DIRECTIONS FOR THIS TASK:
Using the data below, gather each line that includes the word "Decoder".

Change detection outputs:

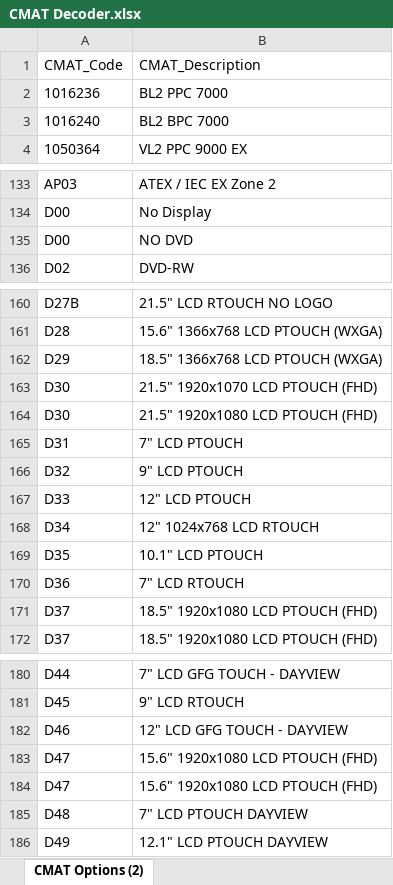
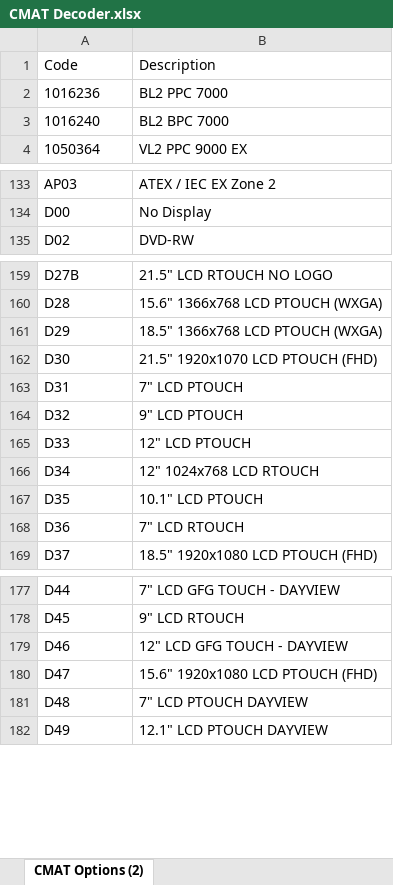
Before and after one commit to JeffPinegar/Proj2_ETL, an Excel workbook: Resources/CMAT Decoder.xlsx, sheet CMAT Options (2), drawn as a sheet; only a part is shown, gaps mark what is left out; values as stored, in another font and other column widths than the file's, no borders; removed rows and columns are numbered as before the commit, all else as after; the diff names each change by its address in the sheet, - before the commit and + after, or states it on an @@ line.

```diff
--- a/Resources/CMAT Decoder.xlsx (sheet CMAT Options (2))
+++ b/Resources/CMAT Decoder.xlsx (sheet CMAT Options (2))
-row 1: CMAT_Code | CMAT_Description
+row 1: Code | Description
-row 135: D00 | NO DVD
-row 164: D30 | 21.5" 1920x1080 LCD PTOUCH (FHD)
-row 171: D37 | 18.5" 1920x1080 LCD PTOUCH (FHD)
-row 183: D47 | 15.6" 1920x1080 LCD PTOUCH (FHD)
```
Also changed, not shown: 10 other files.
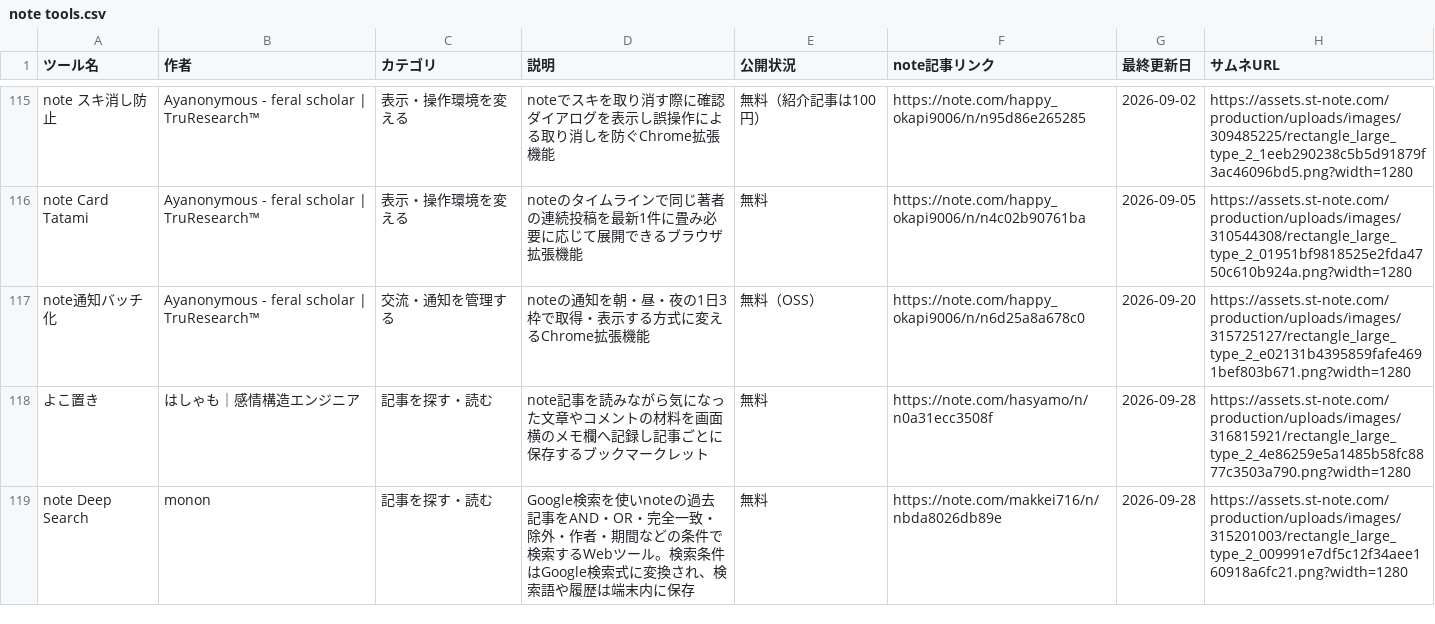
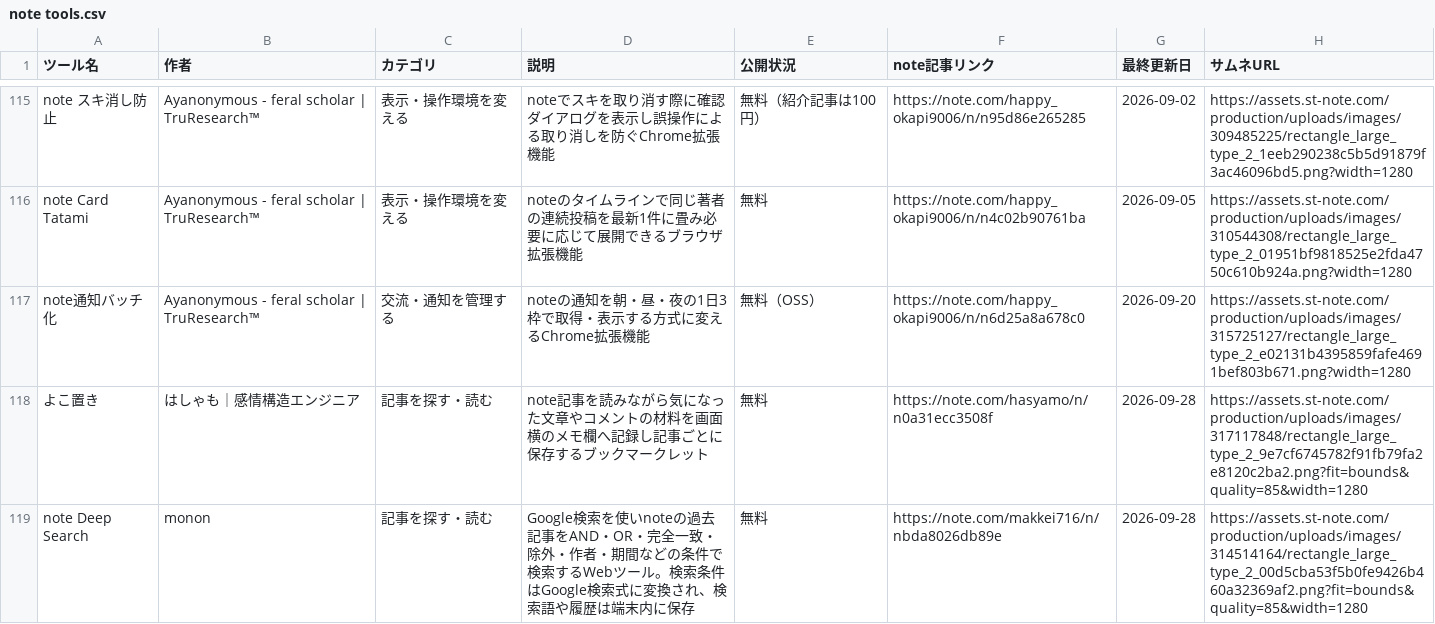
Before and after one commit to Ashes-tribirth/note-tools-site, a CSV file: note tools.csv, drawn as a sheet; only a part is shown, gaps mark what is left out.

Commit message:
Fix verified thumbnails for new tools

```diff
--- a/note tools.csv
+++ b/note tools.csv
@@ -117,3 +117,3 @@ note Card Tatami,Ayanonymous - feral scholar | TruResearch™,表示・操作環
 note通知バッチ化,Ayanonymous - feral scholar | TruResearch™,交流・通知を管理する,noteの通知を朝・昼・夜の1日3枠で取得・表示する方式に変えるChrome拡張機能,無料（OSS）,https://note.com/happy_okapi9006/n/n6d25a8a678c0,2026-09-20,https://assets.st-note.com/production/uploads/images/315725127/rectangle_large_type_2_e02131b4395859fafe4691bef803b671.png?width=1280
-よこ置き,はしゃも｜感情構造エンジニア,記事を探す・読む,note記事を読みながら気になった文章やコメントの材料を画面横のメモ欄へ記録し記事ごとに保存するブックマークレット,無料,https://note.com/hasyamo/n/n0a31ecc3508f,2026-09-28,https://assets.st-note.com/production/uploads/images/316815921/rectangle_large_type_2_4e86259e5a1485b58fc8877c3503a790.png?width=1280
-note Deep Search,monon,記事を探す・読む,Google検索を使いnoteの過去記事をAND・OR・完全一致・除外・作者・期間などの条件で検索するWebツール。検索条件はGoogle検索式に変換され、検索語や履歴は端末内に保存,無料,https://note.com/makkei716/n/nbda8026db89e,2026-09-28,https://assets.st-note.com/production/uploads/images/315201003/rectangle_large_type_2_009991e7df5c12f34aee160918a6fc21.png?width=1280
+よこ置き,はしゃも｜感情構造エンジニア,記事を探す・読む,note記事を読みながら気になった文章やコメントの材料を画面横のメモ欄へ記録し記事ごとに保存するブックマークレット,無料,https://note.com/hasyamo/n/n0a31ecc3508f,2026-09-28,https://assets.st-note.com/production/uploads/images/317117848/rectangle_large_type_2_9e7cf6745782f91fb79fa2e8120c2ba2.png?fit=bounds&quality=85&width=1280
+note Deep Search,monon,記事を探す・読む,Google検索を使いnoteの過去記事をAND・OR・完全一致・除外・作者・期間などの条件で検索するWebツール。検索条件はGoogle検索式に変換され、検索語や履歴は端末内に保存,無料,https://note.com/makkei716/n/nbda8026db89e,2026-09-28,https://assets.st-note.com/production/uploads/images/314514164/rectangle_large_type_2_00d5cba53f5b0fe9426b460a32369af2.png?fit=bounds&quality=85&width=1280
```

EXERCISE SOLUTION:
Before and after one commit to JeffPinegar/Proj2_ETL, an Excel workbook: Resources/CMAT Decoder.xlsx, sheet CMAT Options (2), drawn as a sheet; only a part is shown, gaps mark what is left out; values as stored, in another font and other column widths than the file's, no borders; removed rows and columns are numbered as before the commit, all else as after; the diff names each change by its address in the sheet, - before the commit and + after, or states it on an @@ line.
--- a/Resources/CMAT Decoder.xlsx (sheet CMAT Options (2))
+++ b/Resources/CMAT Decoder.xlsx (sheet CMAT Options (2))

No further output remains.